The inscription on the inside of the jerseys made by Erreà for this season reads: 'Melior de Cinere Surgo' (I rise from the ashes) and like a phoenix from the ashes, the Rossoazzurri were reborn a week ago and officially returned to the professional ranks. Seventeen years after their last promotion, then to Serie A, and an endless bureaucratic process following the club's bankruptcy, which took place on 22 December 2021, Catania and its city are back and celebrating. A team that was late to the championship but shone nonetheless, proving unbeatable at home. Just like in the old days of Serie A, the Massimino became a fortress, a safe haven where the Sicilian side made their ascent, leaving little hope for anyone who stepped onto the pitch. A dominance comparable to that of Napoli and Catanzaro, which no one in Serie D can currently repeat. In short, Catania is starting to dream and a return to the professional ranks could be just the beginning.

A domination that, as we said, is a good sign for the development of Italian football, because as teams become more competitive, the technical and sporting level of all clubs also increases. The reasons for this unusual sporting year we are currently experiencing, in which teams from the centre-south are triumphing in every category, are many and do not represent a clear trend. In Serie A for example, for years we have been witnessing an economic and sporting decline of the most prestigious northern teams, the ones that usually were winning year after year, season after season. A decline that has allowed other teams that have come close to the title over the years to narrow the gap more and more, undermining and tilting the momentum of the championship. And in the economic emergency, the creativity and ingenuity of clubs more used to working in complicated conditions and finding diamonds in the rough are highlighted.

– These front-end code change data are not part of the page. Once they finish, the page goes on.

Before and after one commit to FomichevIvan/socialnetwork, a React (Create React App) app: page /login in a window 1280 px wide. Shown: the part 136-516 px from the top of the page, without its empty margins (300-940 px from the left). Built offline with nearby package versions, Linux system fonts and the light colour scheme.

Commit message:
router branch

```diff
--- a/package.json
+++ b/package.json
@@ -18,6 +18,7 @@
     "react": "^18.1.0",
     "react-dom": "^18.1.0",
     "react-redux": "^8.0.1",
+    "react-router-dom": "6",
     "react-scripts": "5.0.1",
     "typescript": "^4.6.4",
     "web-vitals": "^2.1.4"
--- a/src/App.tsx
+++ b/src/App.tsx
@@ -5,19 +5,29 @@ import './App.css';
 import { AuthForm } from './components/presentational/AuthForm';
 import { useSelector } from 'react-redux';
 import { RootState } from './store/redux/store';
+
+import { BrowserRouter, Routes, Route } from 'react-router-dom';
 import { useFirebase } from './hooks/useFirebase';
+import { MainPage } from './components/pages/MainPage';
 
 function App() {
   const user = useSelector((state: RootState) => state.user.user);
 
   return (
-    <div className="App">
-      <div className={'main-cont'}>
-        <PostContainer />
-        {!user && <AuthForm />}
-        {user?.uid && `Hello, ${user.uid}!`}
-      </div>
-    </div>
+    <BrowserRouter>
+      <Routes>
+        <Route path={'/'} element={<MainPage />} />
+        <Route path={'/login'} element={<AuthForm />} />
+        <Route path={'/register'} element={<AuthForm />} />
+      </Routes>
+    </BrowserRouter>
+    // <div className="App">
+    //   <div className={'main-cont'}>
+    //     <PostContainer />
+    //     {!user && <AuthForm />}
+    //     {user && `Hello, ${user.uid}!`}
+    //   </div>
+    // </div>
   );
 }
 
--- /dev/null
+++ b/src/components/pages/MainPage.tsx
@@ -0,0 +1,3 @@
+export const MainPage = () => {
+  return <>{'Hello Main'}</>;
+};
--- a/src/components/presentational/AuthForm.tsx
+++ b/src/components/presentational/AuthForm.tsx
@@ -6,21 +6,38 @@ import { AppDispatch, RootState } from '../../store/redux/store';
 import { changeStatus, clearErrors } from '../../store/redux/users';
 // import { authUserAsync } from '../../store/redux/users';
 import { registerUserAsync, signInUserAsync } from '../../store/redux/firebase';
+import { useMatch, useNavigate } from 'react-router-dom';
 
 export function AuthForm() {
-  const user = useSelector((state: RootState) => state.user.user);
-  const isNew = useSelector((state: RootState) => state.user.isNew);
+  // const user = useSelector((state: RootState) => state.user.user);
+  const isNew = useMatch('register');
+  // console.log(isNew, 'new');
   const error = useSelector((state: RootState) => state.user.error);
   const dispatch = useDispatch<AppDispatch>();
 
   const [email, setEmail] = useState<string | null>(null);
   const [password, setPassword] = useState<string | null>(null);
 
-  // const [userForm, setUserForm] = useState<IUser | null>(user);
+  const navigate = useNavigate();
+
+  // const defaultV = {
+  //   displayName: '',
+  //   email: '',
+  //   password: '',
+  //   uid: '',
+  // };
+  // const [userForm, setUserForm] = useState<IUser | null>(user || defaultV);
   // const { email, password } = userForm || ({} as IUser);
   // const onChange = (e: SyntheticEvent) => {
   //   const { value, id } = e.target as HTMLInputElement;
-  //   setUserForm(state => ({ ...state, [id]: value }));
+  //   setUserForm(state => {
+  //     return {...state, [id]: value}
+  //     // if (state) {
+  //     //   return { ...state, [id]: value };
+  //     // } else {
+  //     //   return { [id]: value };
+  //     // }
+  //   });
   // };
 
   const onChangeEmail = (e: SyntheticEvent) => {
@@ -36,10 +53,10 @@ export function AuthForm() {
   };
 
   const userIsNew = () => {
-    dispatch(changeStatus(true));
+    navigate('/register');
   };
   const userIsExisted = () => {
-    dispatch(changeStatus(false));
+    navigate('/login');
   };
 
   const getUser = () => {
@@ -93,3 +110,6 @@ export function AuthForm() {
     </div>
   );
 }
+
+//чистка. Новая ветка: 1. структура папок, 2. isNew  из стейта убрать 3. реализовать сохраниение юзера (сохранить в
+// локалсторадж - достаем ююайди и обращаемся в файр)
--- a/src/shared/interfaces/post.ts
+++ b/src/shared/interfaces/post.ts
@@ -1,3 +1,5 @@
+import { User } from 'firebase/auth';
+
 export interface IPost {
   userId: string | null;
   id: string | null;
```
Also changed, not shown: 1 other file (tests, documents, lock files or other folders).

In the lower leagues, however, the key to interpretation is different. To find a championship without bankrupt clubs we have to go back to 1999, when, as I said, the current Lega Pro was split into two forms: C1 and C2. A butchering that mainly affected the southern teams, which were able to make a fresh start after years lawsuits in courts and the declassification that followed. It is therefore no coincidence that in recent seasons some historic clubs have been relegated to categories too small for their worth. Catania is the perfect example of this, as after bankruptcy the club managed a rebirth and the long-awaited promotion, following the unbridled passion of its supporters.